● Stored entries
*** Begin section ***

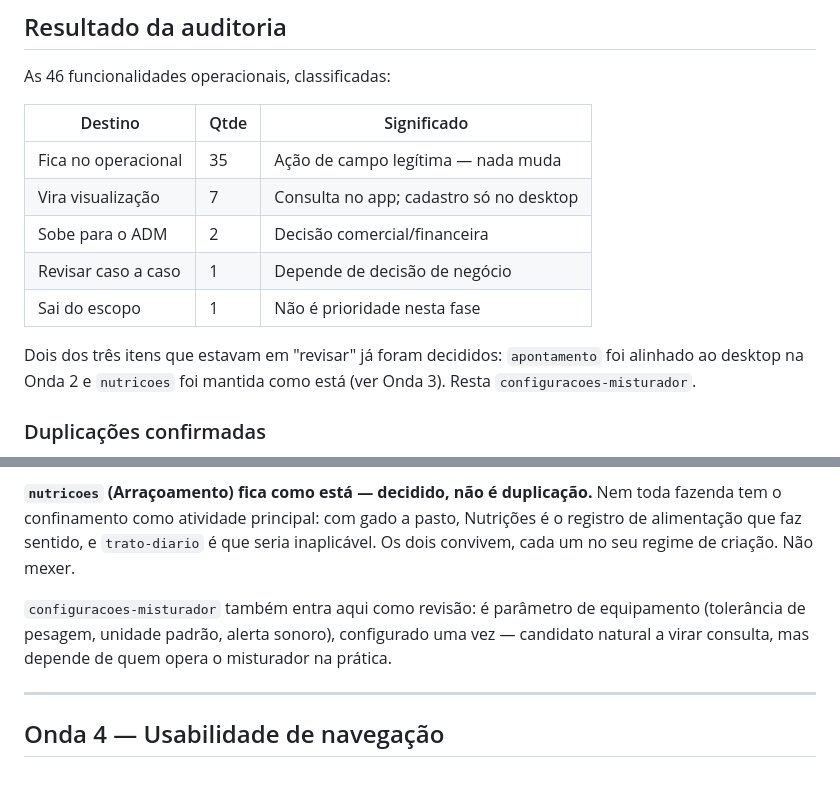
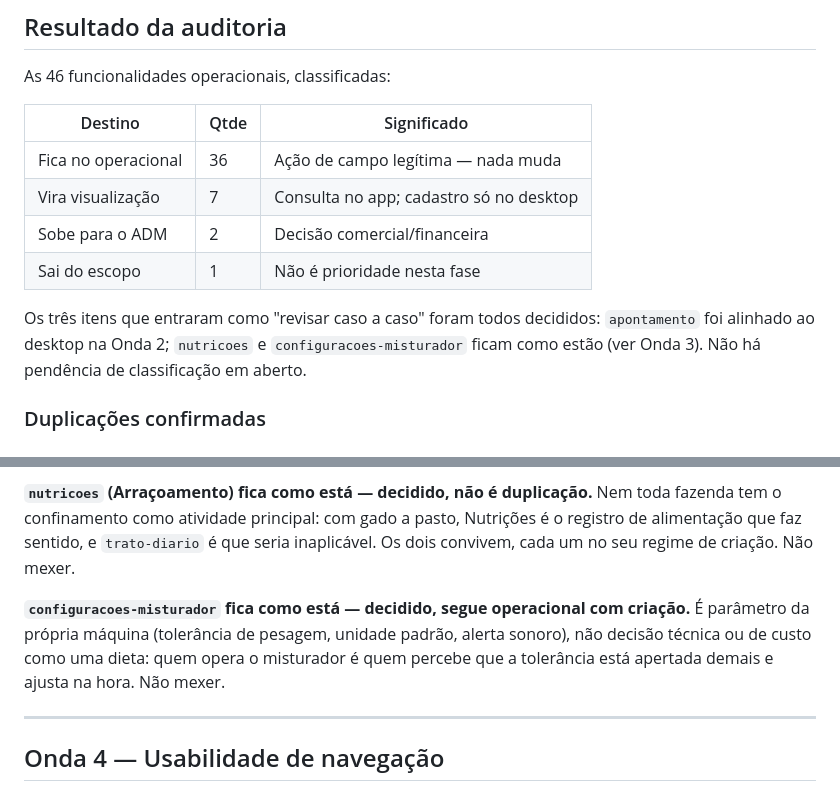
Before and after one commit to meirelesarthur/cerne-app-operacao, a Markdown page: docs/ESTEIRA-FRONTEIRA-OPERACIONAL.md, 2 parts joined by grey strips. GitHub-like rendering.

Commit message:
docs(esteira): Configurações do misturador fica como está — auditoria fechada
Tolerância de pesagem, unidade padrão e alerta sonoro são parâmetros da
própria máquina, não decisão técnica ou de custo como uma dieta: quem opera o
misturador é quem percebe a tolerância apertada e ajusta na hora. Segue
operacional, com criação.

Com isso os três itens que entraram como "revisar caso a caso" estão
decididos (Apontamento na Onda 2, Nutrições e Configurações aqui). Quadro
final: 36 no operacional, 7 em visualização, 2 no ADM, 1 fora de escopo —
46 classificadas, nenhuma pendência em aberto.

Co-Authored-By: Claude Sonnet 5 <noreply@anthropic.com>

```diff
--- a/docs/ESTEIRA-FRONTEIRA-OPERACIONAL.md
+++ b/docs/ESTEIRA-FRONTEIRA-OPERACIONAL.md
@@ -19,14 +19,14 @@ As 46 funcionalidades operacionais, classificadas:
 
 | Destino | Qtde | Significado |
 |---|---|---|
-| Fica no operacional | 35 | Ação de campo legítima — nada muda |
+| Fica no operacional | 36 | Ação de campo legítima — nada muda |
 | Vira visualização | 7 | Consulta no app; cadastro só no desktop |
 | Sobe para o ADM | 2 | Decisão comercial/financeira |
-| Revisar caso a caso | 1 | Depende de decisão de negócio |
 | Sai do escopo | 1 | Não é prioridade nesta fase |
 
-Dois dos três itens que estavam em "revisar" já foram decididos: `apontamento` foi alinhado ao
-desktop na Onda 2 e `nutricoes` foi mantida como está (ver Onda 3). Resta `configuracoes-misturador`.
+Os três itens que entraram como "revisar caso a caso" foram todos decididos: `apontamento` foi
+alinhado ao desktop na Onda 2; `nutricoes` e `configuracoes-misturador` ficam como estão (ver
+Onda 3). Não há pendência de classificação em aberto.
 
 ### Duplicações confirmadas
 
@@ -128,9 +128,10 @@ confinamento como atividade principal: com gado a pasto, Nutrições é o regist
 faz sentido, e `trato-diario` é que seria inaplicável. Os dois convivem, cada um no seu regime de
 criação. Não mexer.
 
-`configuracoes-misturador` também entra aqui como revisão: é parâmetro de equipamento (tolerância
-de pesagem, unidade padrão, alerta sonoro), configurado uma vez — candidato natural a virar
-consulta, mas depende de quem opera o misturador na prática.
+**`configuracoes-misturador` fica como está — decidido, segue operacional com criação.** É
+parâmetro da própria máquina (tolerância de pesagem, unidade padrão, alerta sonoro), não decisão
+técnica ou de custo como uma dieta: quem opera o misturador é quem percebe que a tolerância está
+apertada demais e ajusta na hora. Não mexer.
 
 ---
 
```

*** End section ***

● Your instructions
The answer should hold every entry exactly as given and no pictures at all.

● Result for this task
Before and after one commit to meirelesarthur/cerne-app-operacao, a Markdown page: docs/ESTEIRA-FRONTEIRA-OPERACIONAL.md, 2 parts joined by grey strips. GitHub-like rendering.

Commit message:
docs(esteira): Configurações do misturador fica como está — auditoria fechada
Tolerância de pesagem, unidade padrão e alerta sonoro são parâmetros da
própria máquina, não decisão técnica ou de custo como uma dieta: quem opera o
misturador é quem percebe a tolerância apertada e ajusta na hora. Segue
operacional, com criação.

Com isso os três itens que entraram como "revisar caso a caso" estão
decididos (Apontamento na Onda 2, Nutrições e Configurações aqui). Quadro
final: 36 no operacional, 7 em visualização, 2 no ADM, 1 fora de escopo —
46 classificadas, nenhuma pendência em aberto.

Co-Authored-By: Claude Sonnet 5 <noreply@anthropic.com>

```diff
--- a/docs/ESTEIRA-FRONTEIRA-OPERACIONAL.md
+++ b/docs/ESTEIRA-FRONTEIRA-OPERACIONAL.md
@@ -19,14 +19,14 @@ As 46 funcionalidades operacionais, classificadas:
 
 | Destino | Qtde | Significado |
 |---|---|---|
-| Fica no operacional | 35 | Ação de campo legítima — nada muda |
+| Fica no operacional | 36 | Ação de campo legítima — nada muda |
 | Vira visualização | 7 | Consulta no app; cadastro só no desktop |
 | Sobe para o ADM | 2 | Decisão comercial/financeira |
-| Revisar caso a caso | 1 | Depende de decisão de negócio |
 | Sai do escopo | 1 | Não é prioridade nesta fase |
 
-Dois dos três itens que estavam em "revisar" já foram decididos: `apontamento` foi alinhado ao
-desktop na Onda 2 e `nutricoes` foi mantida como está (ver Onda 3). Resta `configuracoes-misturador`.
+Os três itens que entraram como "revisar caso a caso" foram todos decididos: `apontamento` foi
+alinhado ao desktop na Onda 2; `nutricoes` e `configuracoes-misturador` ficam como estão (ver
+Onda 3). Não há pendência de classificação em aberto.
 
 ### Duplicações confirmadas
 
@@ -128,9 +128,10 @@ confinamento como atividade principal: com gado a pasto, Nutrições é o regist
 faz sentido, e `trato-diario` é que seria inaplicável. Os dois convivem, cada um no seu regime de
 criação. Não mexer.
 
-`configuracoes-misturador` também entra aqui como revisão: é parâmetro de equipamento (tolerância
-de pesagem, unidade padrão, alerta sonoro), configurado uma vez — candidato natural a virar
-consulta, mas depende de quem opera o misturador na prática.
+**`configuracoes-misturador` fica como está — decidido, segue operacional com criação.** É
+parâmetro da própria máquina (tolerância de pesagem, unidade padrão, alerta sonoro), não decisão
+técnica ou de custo como uma dieta: quem opera o misturador é quem percebe que a tolerância está
+apertada demais e ajusta na hora. Não mexer.
 
 ---
 
```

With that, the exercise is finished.